“The roots of a tree stretch deeper than you think…No matter how far away you are when you bloom, you are always tied to your roots.”
This quote from Lindsay Eagar’s book Hour of the Bees resonated with me throughout the story. This story resonated with me as a descendant of pioneer families in Tucson, Arizona. My great grandfather, Eduardo Carrillo, came to the Tucson area from Mexico in 1870 and acquired Rancho de la Cebadilla around the turn of the century.
It was sold in 1954, and my great uncle Rudy Carrillo worked on the ranch until his death in 1974. My dad loved to grill over mesquite, and I remember visiting Uncle Rudy to help my dad and brothers gather mesquite to take home. Uncle Rudy was always very careful about preserving the native trees, so he supervised closely. Within five years of my uncle’s death, the land was graded to create a subdivision. It was sad driving through the area realizing that it would never be the same lush desert again.
My grandma, Rudy’s sister, Adelina, told me a story back during the Tucson flood in October 1983. We received so much rain in a short amount of time that Tucson actually became an island. Many of the bridges that crossed normally dry washes and rivers were compromised by rushing water, and we couldn’t get anywhere that required crossing a bridge.

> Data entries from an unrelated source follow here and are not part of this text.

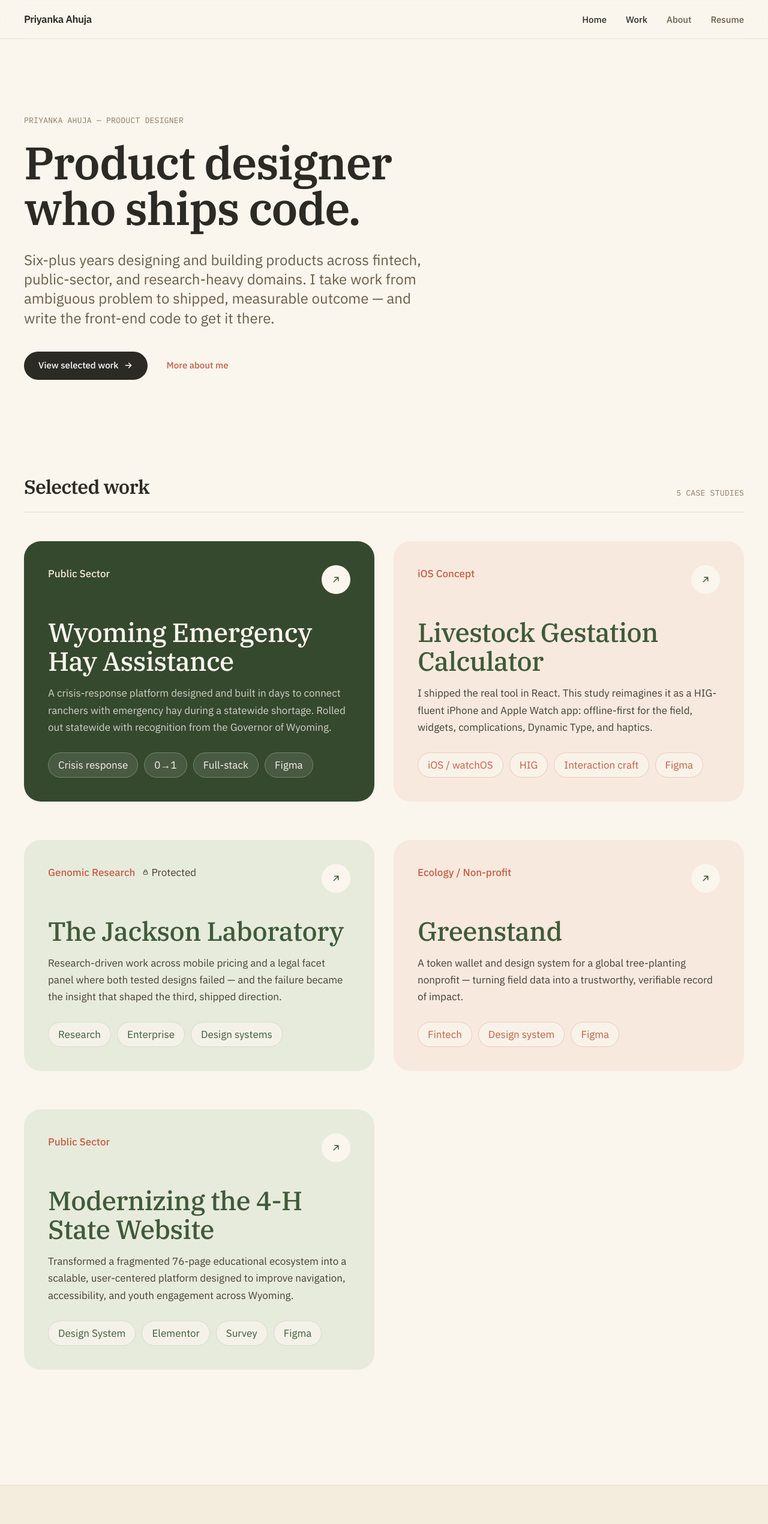
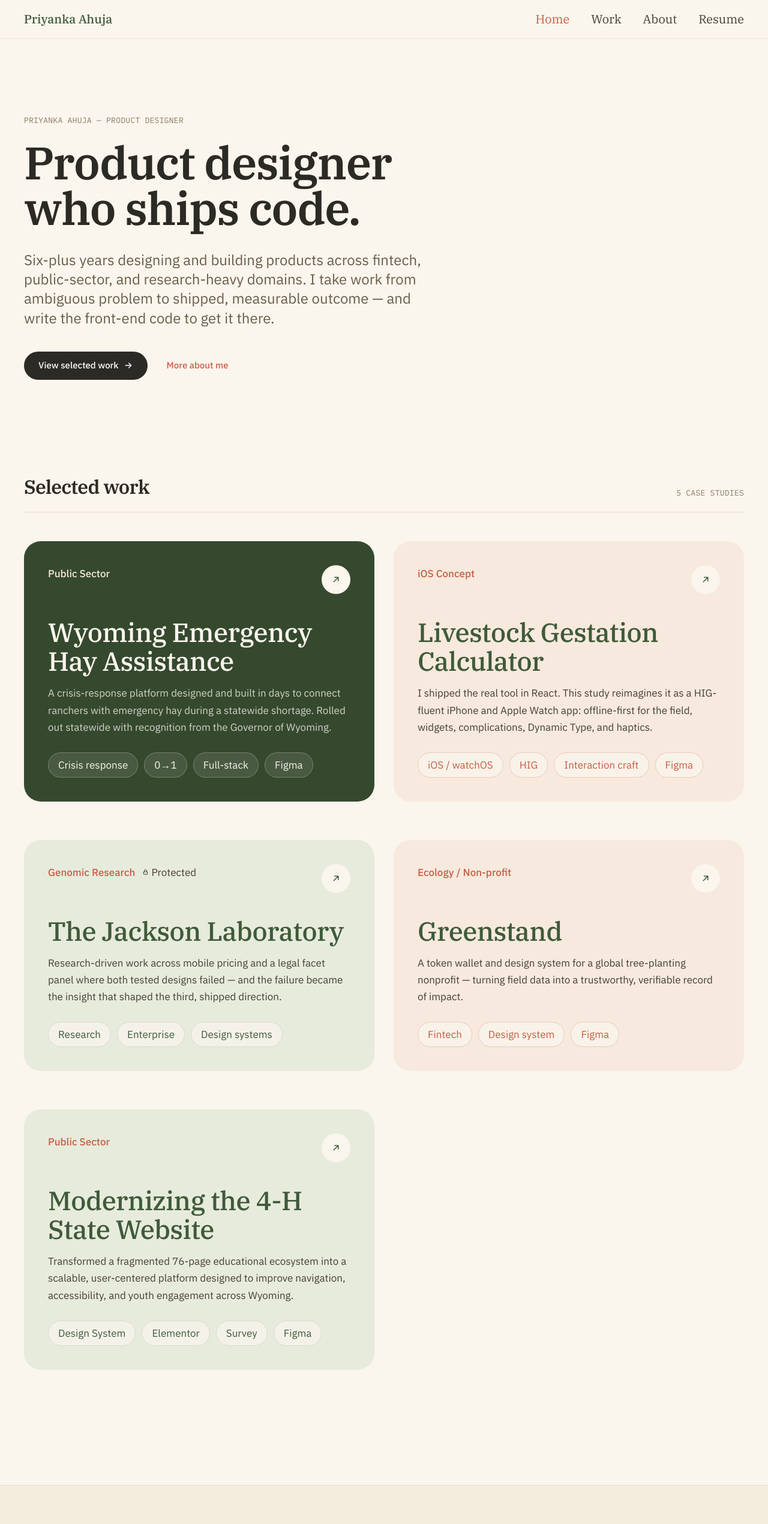
Before and after one commit to Priyankaahuja01/portfolio, a Next.js app: page / in a window 1280 px wide. Shown: the top 2540 px of the page at 60% size. Built offline with nearby package versions, Linux system fonts and the light colour scheme.

Commit message:
style: serif nav with terracotta active state, warm footer

```diff
--- a/components/site-footer.tsx
+++ b/components/site-footer.tsx
@@ -13,7 +13,7 @@ export function SiteFooter() {
       <div className="mx-auto w-full max-w-wide px-6 py-16 sm:px-8 lg:px-10">
         <div className="flex flex-col gap-12 md:flex-row md:items-start md:justify-between">
           <div className="max-w-md">
-            <p className="text-2xl font-semibold tracking-tight text-ink">
+            <p className="font-serif text-2xl text-forest">
               Let&rsquo;s make something worth shipping.
             </p>
             <a
@@ -26,7 +26,7 @@ export function SiteFooter() {
 
           <div className="grid grid-cols-2 gap-10 sm:gap-16">
             <nav aria-label="Footer">
-              <h2 className="font-mono text-eyebrow uppercase text-muted">
+              <h2 className="text-eyebrow uppercase tracking-wide text-muted">
                 Site
               </h2>
               <ul className="mt-4 space-y-3">
@@ -44,7 +44,7 @@ export function SiteFooter() {
             </nav>
 
             <nav aria-label="Elsewhere">
-              <h2 className="font-mono text-eyebrow uppercase text-muted">
+              <h2 className="text-eyebrow uppercase tracking-wide text-muted">
                 Elsewhere
               </h2>
               <ul className="mt-4 space-y-3">
@@ -82,7 +82,7 @@ export function SiteFooter() {
           <p>
             © {year} {site.name}. Designed &amp; built by Priyanka Ahuja.
           </p>
-          <p className="font-mono text-eyebrow uppercase tracking-wider">
+          <p className="text-eyebrow uppercase tracking-wider">
             Next.js · Tailwind · Vercel
           </p>
         </div>
--- a/components/site-header.tsx
+++ b/components/site-header.tsx
@@ -16,31 +16,32 @@ export function SiteHeader() {
   }, [pathname]);
 
   function isActive(href: string) {
-    if (href.startsWith("/#")) return pathname === "/";
+    if (href === "/") return pathname === "/";
+    if (href.startsWith("/#")) return false; // section jump, not a page
     return pathname === href || pathname.startsWith(`${href}/`);
   }
 
   return (
-    <header className="sticky top-0 z-40 border-b border-line/80 bg-bg/80 backdrop-blur-md">
+    <header className="sticky top-0 z-40 border-b border-line/70 bg-bg/85 backdrop-blur-md">
       <div className="mx-auto flex h-16 w-full max-w-wide items-center justify-between px-6 sm:px-8 lg:px-10">
         <Link
           href="/"
-          className="text-base font-semibold tracking-tight text-ink transition-colors hover:text-accent"
+          className="font-serif text-lg font-medium text-forest transition-colors hover:text-accent"
         >
           {site.name}
         </Link>
 
         {/* Desktop nav */}
         <nav aria-label="Primary" className="hidden md:block">
-          <ul className="flex items-center gap-8">
+          <ul className="flex items-center gap-9">
             {primaryNav.map((link) => (
               <li key={link.href}>
                 <Link
                   href={link.href}
                   aria-current={isActive(link.href) ? "page" : undefined}
                   className={cn(
-                    "text-sm font-medium transition-colors hover:text-accent",
-                    isActive(link.href) ? "text-ink" : "text-muted-strong",
+                    "font-serif text-lg transition-colors hover:text-accent",
+                    isActive(link.href) ? "text-accent" : "text-ink-soft",
                   )}
                 >
                   {link.label}
@@ -56,7 +57,7 @@ export function SiteHeader() {
           onClick={() => setOpen((v) => !v)}
           aria-expanded={open}
           aria-controls="mobile-nav"
-          className="inline-flex h-10 w-10 items-center justify-center rounded-md text-ink md:hidden"
+          className="inline-flex h-10 w-10 items-center justify-center rounded-md text-forest md:hidden"
         >
           <span className="sr-only">{open ? "Close menu" : "Open menu"}</span>
           <svg
@@ -95,8 +96,8 @@ export function SiteHeader() {
                   href={link.href}
                   aria-current={isActive(link.href) ? "page" : undefined}
                   className={cn(
-                    "block py-3 text-lg font-medium transition-colors hover:text-accent",
-                    isActive(link.href) ? "text-ink" : "text-muted-strong",
+                    "block py-3 font-serif text-xl transition-colors hover:text-accent",
+                    isActive(link.href) ? "text-accent" : "text-ink-soft",
                   )}
                 >
                   {link.label}
```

This sparked the memory that Grandma Adeline (her name got Americanized like Carolina’s in Hour of the Bees) shared with me. As a child, she and her 13 siblings spent the summer at the ranch. They packed up horses to travel 18 miles across Tucson, and if there was water in Pantano Wash they camped awhile until it was safe to cross. It was at this point that I realized the changes she saw in the Tucson landscape were much more transformative than the ones I experienced at that point.
Change is still happening in Tucson, and unfortunately a lot if it is tied to global climate change.
Over the last 11 summers, each has been a record-breaking hot summer. Climate Central ranked Tucson as the 3rd fastest warming city in the continental U.S. Tucson receives the majority of our water from the Colorado River, which has been in drought since 2000.
In May, Arizona entered into the Colorado River Drought Contingency Plan with the seven basin states and Mexico, whose 40 million people receive water from this one mighty river system. This agreement, six years in the making, shows that people can work together to fix wicked problems.
This brings me to the second quote of the book that I like to ponder:
“Things are only impossible if you stop to think about them.”
If we spend too much time thinking about what can’t be done, then we won’t make any progress on climate change. In our #TeachClimate conference call, I was introduced to the term “magical realism” as the literary genre for this book. It is where reality is infused with magic. Serge’s story to Carolina that always begins with “Once upon a time…” is a combination of reality and magic.
As educators, we need to infuse that magic by empowering our students to act on climate change. In our Recharge the Rain project in Tucson, teachers and students are designing, installing, and monitoring school rain gardens to soak in the rain and plant the shade. I imagine my Uncle Rudy smiling with each new mesquite tree planted and supported by rainfall at a school. We are connecting a new generation of students to their land while providing shade to cool their playground.
As teachers and parents, we know that focusing on the science behind climate change without allowing students to act on this knowledge is overwhelming. There are many actions that can be taken in every community. Project Drawdown , covered in another book club meeting, is a great starting point.
Let’s start the narrative of our own community stories with, “Once upon a time….” and focus on what is possible.
Betsy Wilkening is an Arizona Project WET Education Coordinator at the Tucson Program Water Resources Center.